___ Information ___
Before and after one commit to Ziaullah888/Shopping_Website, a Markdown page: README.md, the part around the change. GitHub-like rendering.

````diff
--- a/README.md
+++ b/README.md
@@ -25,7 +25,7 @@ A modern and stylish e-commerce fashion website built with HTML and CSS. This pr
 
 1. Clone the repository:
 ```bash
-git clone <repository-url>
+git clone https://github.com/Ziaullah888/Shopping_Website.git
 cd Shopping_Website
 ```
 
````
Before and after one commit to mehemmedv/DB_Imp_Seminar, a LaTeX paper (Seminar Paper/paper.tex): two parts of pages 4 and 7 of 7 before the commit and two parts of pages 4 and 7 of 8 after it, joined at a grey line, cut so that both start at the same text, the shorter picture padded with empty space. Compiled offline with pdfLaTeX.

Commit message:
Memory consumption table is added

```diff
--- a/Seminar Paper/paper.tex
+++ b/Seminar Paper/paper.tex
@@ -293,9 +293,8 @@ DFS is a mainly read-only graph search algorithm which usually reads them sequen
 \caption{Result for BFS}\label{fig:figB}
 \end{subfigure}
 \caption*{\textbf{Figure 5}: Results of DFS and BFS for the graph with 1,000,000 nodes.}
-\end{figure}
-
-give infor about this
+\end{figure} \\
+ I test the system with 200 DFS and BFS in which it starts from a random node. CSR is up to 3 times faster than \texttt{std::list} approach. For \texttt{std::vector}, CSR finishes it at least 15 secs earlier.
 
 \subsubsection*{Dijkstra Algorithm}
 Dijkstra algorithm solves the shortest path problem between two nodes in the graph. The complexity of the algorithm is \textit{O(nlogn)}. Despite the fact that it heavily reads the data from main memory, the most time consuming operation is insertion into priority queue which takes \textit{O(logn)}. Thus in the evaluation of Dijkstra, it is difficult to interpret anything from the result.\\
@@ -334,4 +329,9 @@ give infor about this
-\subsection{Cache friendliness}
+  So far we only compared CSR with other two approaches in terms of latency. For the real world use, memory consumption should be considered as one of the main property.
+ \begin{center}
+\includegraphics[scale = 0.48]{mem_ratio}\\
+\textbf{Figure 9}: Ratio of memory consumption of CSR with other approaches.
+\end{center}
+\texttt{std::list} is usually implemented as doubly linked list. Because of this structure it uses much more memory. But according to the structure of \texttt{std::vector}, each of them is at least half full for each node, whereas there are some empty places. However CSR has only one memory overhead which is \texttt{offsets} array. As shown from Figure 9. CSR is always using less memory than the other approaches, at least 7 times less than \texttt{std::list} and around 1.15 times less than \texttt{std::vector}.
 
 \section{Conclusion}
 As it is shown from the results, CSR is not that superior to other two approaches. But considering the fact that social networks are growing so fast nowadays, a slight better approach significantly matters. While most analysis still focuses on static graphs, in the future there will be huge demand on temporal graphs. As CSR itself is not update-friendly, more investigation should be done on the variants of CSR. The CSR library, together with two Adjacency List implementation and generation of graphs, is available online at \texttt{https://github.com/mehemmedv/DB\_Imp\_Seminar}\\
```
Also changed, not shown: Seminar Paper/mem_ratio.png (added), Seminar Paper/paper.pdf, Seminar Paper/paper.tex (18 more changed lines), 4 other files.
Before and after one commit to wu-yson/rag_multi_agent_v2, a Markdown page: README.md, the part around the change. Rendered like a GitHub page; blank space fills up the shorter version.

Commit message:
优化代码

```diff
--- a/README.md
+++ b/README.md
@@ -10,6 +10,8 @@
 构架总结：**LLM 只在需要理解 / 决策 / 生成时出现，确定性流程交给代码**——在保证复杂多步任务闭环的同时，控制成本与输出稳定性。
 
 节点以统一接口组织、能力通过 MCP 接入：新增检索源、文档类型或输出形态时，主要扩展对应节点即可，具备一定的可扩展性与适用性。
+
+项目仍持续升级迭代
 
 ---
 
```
___
- _About this task_
Say how many lines of the preceding data include the word "which". The number is the whole answer.

- _Output below_
4